Try to find a way to convey, “We’re so sad. Our loss is hard to bear. It would really help us if you would talk to us about it.”
It is so unfortunate that grieving people often find they are forced to lead the way in guiding others on how to cope. This level of compassion and understanding is a very heavy lift, but being honest about your own needs ultimately should help you feel better.
Dear Amy: My husband, children and I moved in with my in-laws. It has been a learning experience. The hardest part is that my mother-in-law cooks with old, sometimes moldy produce and expired canned goods.
I have gotten sick a few times and it’s just not OK with me. I’m not “allowed” to say anything because it could “hurt her feelings.”
My mother-in-law is always treated with kid gloves, and no one allows anything negative to be said to her, so I would be “completely out of line” if I said anything.
We alternate cooking dinner, so at least I get clean food half the time. What do you suggest I do or say so that I’m not forced into eating rancid food while not looking like a monster?
— Scared To Eat
Dear Scared: You might influence this without rocking the boat if you offer to do all the food shopping for the household. If your mother-in-law has fresh ingredients available in her home, she will use them. If you have a local farmers market, you could take her with you and both pick the produce.
You don’t say whether she insists on doing half the cooking, but one way to repay your in-laws’ generosity would be to step up in terms of cooking and housework.

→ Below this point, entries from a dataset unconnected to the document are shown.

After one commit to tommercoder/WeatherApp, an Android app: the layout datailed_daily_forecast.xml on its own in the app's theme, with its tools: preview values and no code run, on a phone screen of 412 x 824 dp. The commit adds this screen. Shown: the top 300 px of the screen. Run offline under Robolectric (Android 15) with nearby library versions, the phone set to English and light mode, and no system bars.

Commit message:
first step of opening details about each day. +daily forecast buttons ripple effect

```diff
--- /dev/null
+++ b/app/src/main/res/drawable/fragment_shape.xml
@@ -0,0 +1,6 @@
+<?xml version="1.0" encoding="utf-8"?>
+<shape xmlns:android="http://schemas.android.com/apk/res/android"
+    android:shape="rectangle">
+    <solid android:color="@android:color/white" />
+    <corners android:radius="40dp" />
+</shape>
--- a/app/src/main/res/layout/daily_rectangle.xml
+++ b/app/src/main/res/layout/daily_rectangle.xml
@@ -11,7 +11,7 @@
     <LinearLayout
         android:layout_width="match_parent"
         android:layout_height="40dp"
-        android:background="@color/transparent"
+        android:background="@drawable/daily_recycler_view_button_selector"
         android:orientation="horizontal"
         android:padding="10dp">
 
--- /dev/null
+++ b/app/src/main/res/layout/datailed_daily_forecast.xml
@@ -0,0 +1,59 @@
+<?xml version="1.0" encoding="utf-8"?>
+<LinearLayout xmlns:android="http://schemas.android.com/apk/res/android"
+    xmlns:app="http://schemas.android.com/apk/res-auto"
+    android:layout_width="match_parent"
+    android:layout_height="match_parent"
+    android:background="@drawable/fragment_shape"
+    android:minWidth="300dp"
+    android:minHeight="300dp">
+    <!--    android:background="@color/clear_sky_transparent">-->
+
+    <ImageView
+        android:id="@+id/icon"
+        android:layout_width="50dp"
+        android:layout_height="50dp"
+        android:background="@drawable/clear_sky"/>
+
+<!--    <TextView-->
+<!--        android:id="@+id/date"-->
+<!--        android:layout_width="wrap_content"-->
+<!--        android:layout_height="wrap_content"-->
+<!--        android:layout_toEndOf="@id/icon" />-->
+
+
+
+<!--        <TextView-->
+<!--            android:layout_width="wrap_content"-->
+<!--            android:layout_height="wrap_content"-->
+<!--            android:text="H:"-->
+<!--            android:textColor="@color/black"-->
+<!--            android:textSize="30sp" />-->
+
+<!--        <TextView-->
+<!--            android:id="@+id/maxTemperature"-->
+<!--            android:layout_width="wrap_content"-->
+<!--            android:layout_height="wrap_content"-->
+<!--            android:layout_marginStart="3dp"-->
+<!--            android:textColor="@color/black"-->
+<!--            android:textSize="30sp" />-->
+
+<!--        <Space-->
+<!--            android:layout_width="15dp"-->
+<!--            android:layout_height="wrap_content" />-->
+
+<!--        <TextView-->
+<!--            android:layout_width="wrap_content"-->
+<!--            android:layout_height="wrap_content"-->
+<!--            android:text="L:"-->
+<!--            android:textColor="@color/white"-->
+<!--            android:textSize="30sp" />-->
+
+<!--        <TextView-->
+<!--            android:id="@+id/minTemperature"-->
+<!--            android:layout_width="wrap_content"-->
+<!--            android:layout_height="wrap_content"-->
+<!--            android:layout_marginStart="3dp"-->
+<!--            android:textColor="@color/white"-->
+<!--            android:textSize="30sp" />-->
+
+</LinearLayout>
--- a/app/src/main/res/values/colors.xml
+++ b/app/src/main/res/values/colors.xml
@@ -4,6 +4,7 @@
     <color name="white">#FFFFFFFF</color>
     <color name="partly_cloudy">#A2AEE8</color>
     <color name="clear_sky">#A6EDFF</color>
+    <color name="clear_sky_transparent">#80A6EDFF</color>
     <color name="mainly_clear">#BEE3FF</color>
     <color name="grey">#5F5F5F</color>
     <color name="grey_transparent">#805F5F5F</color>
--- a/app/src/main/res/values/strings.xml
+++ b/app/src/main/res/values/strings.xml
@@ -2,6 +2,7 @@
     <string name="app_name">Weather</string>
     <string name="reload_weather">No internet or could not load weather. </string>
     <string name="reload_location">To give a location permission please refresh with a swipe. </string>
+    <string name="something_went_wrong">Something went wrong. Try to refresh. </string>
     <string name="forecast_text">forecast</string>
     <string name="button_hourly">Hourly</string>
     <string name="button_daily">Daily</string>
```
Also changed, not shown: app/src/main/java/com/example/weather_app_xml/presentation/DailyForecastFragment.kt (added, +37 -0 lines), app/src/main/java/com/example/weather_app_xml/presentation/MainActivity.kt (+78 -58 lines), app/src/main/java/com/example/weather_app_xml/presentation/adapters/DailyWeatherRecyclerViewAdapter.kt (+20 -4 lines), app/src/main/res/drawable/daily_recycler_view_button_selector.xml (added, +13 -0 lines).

Dear Amy: I read the letter from “Mourning Mom,” and I feel that your response, while sound, is dated. Families today (and particularly women) ought to be more cognizant that our planet is rapidly running out of resources, and that one of the best solutions is to reduce birthrates.
Those of us lucky enough to have access to birth control resources (and I count simple willpower as one of these resources) ought to use them to help mitigate the current population explosion.
— Childless by Choice
Dear Childless: Your argument is flawed. If you choose to be childless, then others should also be allowed to choose to have children. I’m not sure why you feel women (more than men) should be in control of protecting the world’s resources; this responsibility should be shared by all.